» **What you have to do**:
Check every line of the data for the string "header" and copy the ones that have it.

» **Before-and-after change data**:
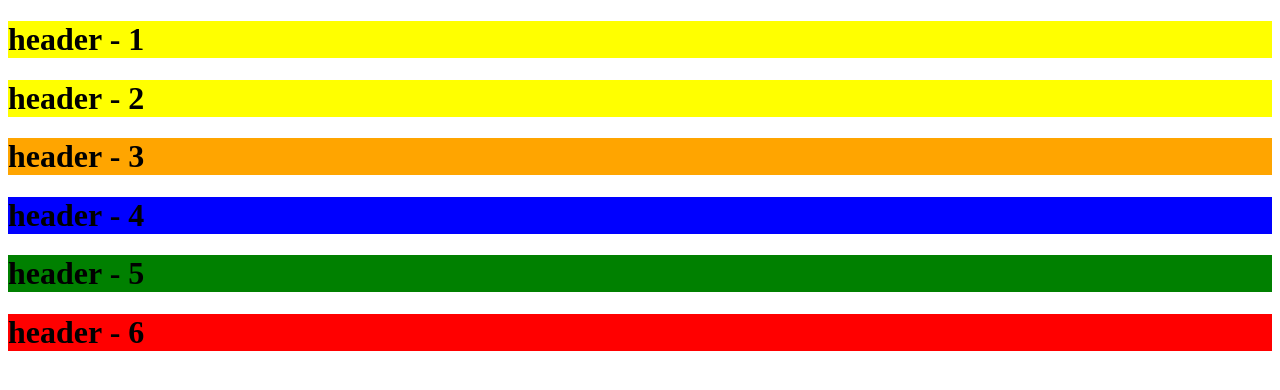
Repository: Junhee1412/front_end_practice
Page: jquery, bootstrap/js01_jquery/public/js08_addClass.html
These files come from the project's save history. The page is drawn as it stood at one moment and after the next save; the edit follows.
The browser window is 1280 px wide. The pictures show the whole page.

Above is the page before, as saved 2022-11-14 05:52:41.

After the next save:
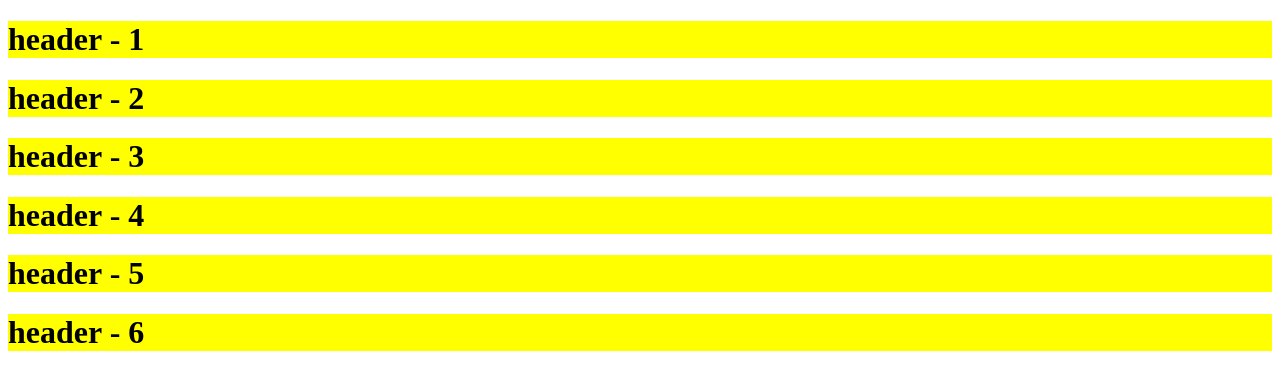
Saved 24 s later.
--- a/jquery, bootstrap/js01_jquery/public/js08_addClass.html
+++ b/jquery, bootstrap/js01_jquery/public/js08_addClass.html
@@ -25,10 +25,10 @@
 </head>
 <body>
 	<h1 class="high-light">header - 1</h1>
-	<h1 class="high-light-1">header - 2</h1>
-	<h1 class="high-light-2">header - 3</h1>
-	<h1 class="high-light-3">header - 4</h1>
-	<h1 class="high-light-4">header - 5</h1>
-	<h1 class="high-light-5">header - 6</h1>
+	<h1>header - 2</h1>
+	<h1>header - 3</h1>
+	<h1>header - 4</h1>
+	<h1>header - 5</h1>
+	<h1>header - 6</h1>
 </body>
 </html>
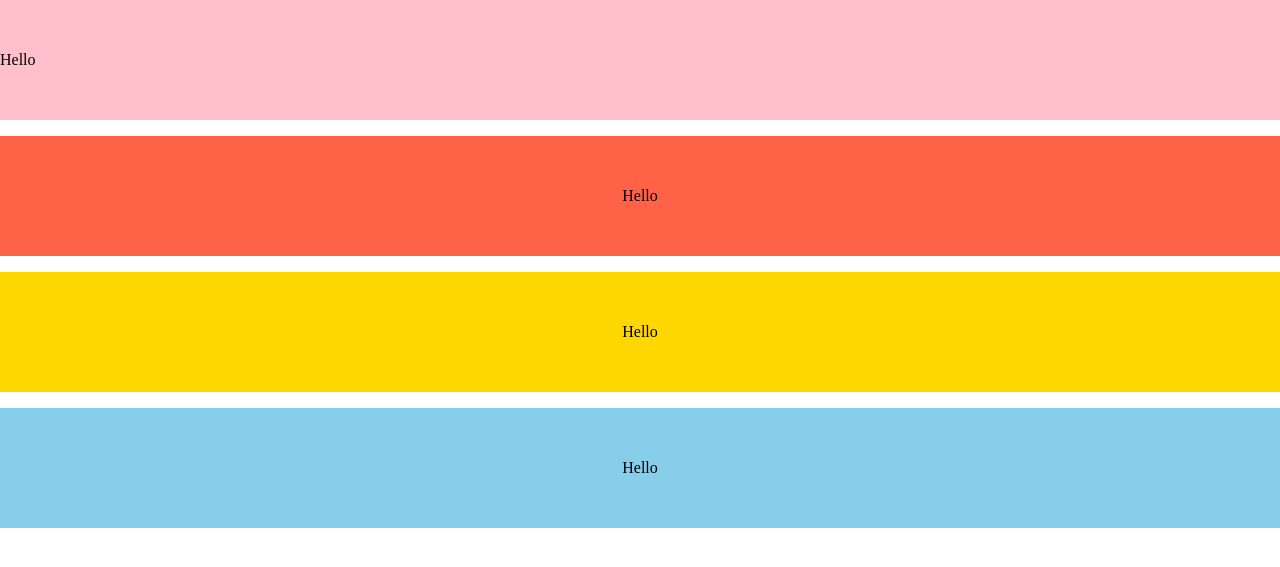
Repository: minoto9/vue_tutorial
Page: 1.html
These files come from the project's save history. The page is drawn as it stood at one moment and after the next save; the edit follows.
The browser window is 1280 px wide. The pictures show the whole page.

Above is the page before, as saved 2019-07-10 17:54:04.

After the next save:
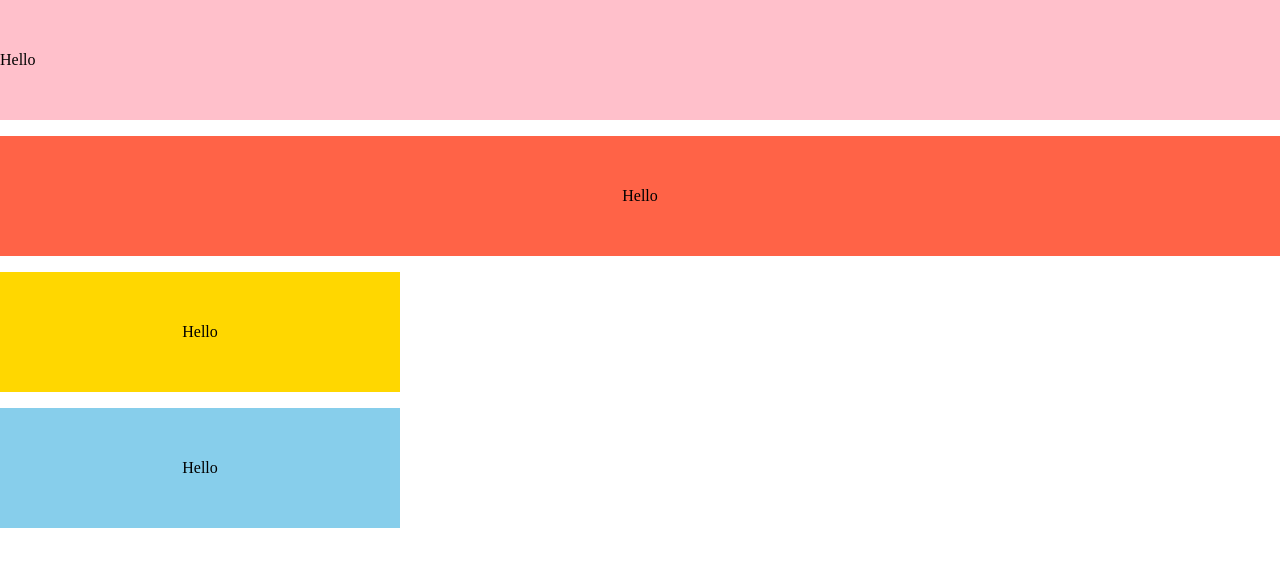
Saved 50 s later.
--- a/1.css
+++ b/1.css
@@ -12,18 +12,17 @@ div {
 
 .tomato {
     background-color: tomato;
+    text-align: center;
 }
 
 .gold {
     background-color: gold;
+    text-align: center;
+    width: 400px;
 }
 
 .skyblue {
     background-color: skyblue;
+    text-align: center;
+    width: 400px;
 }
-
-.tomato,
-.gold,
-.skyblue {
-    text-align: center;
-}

» **Answer to this problem**:
 	<h1 class="high-light">header - 1</h1>
-	<h1 class="high-light-1">header - 2</h1>
-	<h1 class="high-light-2">header - 3</h1>
-	<h1 class="high-light-3">header - 4</h1>
-	<h1 class="high-light-4">header - 5</h1>
-	<h1 class="high-light-5">header - 6</h1>
+	<h1>header - 2</h1>
+	<h1>header - 3</h1>
+	<h1>header - 4</h1>
+	<h1>header - 5</h1>
+	<h1>header - 6</h1>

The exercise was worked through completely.